Democrats Distance Themselves from Rangel

Two House Dems have called for the former representative's resignation.

ByABC News
July 28, 2010, 8:32 AM

July 28, 2010 -- Several Democrats facing competitive elections began distancing themselves Tuesday from embattled New York Rep. Charles Rangel as a potentially damaging hearing on whether he violated House ethics rules drew near.

As Rangel's lawyers tried to negotiate a settlement to avoid a public ethics trial — set to begin Thursday — Democrats attempted to shift focus away from vulnerable lawmakers under pressure from GOP challengers over the Rangel controversy.

"I think everyone would like to have it go away in the sense that this is not a pleasant process," said House Majority Leader Steny Hoyer, D-Md. Hoyer was peppered with questions about Rangel at a news conference designed to detail the party's message for the upcoming recess period in August.

An ethics subcommittee charged Rangel, a Democrat, with unspecified violations July 22 after an 18-month investigation into his fundraising, taxes and financial disclosure statements. The charges will be unveiled at the hearing — the first step in a process unfolding before the midterm elections.

Rep. Zoe Lofgren, D-Calif., chairwoman of the House ethics committee, denied that lawmakers were working on a plea deal with Rangel to avoid a trial. She told the Associated Press that Rangel's lawyers are negotiating with the committee's non-partisan staff.

If the negotiations result in an agreement, the committee could vote to accept it at the meeting this week.

Democratic leaders, including Hoyer, said the Rangel investigation demonstrates the ethics review process works, but a growing number of Democratic candidates are nevertheless trying to keep the imbroglio from becoming a factor in their races.

Idaho Rep. Walt Minnick became the second House Democrat to call for Rangel to resign, following Rep. Betty Sutton, D-Ohio, who made that request last week.
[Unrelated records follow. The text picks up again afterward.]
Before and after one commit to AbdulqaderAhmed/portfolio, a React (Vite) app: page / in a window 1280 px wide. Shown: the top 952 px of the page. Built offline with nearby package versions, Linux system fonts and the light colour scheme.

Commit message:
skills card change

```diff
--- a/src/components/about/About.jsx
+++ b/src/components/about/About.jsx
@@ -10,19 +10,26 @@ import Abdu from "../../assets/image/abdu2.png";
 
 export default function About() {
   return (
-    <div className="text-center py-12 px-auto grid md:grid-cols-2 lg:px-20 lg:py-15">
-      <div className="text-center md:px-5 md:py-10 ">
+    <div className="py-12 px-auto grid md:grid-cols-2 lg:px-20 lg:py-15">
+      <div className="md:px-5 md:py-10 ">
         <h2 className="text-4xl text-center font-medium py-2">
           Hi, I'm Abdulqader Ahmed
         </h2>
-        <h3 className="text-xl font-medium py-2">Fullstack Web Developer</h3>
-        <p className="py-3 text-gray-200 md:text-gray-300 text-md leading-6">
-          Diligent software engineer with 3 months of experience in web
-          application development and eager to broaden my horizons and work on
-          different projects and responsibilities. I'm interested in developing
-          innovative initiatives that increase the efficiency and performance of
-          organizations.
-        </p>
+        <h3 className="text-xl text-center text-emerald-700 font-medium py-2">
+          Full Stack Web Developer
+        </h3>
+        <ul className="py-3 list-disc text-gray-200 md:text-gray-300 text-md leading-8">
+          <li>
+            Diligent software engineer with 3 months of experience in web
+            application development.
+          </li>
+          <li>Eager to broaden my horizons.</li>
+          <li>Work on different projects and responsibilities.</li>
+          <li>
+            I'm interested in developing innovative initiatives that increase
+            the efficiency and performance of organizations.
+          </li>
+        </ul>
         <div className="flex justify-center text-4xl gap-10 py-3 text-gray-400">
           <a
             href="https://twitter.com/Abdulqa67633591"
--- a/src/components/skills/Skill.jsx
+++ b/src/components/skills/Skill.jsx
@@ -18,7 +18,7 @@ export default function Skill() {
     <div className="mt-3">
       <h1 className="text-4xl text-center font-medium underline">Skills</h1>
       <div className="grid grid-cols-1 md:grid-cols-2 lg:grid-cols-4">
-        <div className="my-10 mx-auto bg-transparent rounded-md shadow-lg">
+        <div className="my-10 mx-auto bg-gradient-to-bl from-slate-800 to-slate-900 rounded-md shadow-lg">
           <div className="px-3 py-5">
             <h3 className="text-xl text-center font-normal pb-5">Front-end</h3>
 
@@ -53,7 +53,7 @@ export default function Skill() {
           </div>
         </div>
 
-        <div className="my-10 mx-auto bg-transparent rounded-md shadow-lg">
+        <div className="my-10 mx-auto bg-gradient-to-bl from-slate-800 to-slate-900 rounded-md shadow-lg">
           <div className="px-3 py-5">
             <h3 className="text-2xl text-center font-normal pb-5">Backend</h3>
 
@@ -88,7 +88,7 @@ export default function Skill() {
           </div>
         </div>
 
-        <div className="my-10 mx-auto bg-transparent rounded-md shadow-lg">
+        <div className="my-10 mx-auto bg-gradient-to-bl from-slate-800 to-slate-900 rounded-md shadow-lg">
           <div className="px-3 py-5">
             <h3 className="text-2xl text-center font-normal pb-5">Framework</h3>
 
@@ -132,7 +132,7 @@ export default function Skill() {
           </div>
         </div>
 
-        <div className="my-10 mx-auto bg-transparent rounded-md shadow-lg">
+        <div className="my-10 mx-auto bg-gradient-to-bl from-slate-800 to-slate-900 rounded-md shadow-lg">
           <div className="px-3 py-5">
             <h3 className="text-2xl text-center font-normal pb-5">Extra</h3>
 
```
Both are in competitive races this year, according to the non-partisan Cook Political Report.

"I always prefer to let voters decide whether or not someone should keep his or her seat," Minnick said in a statement. "However ... provided the facts are as alleged, I think it's clear that he should resign."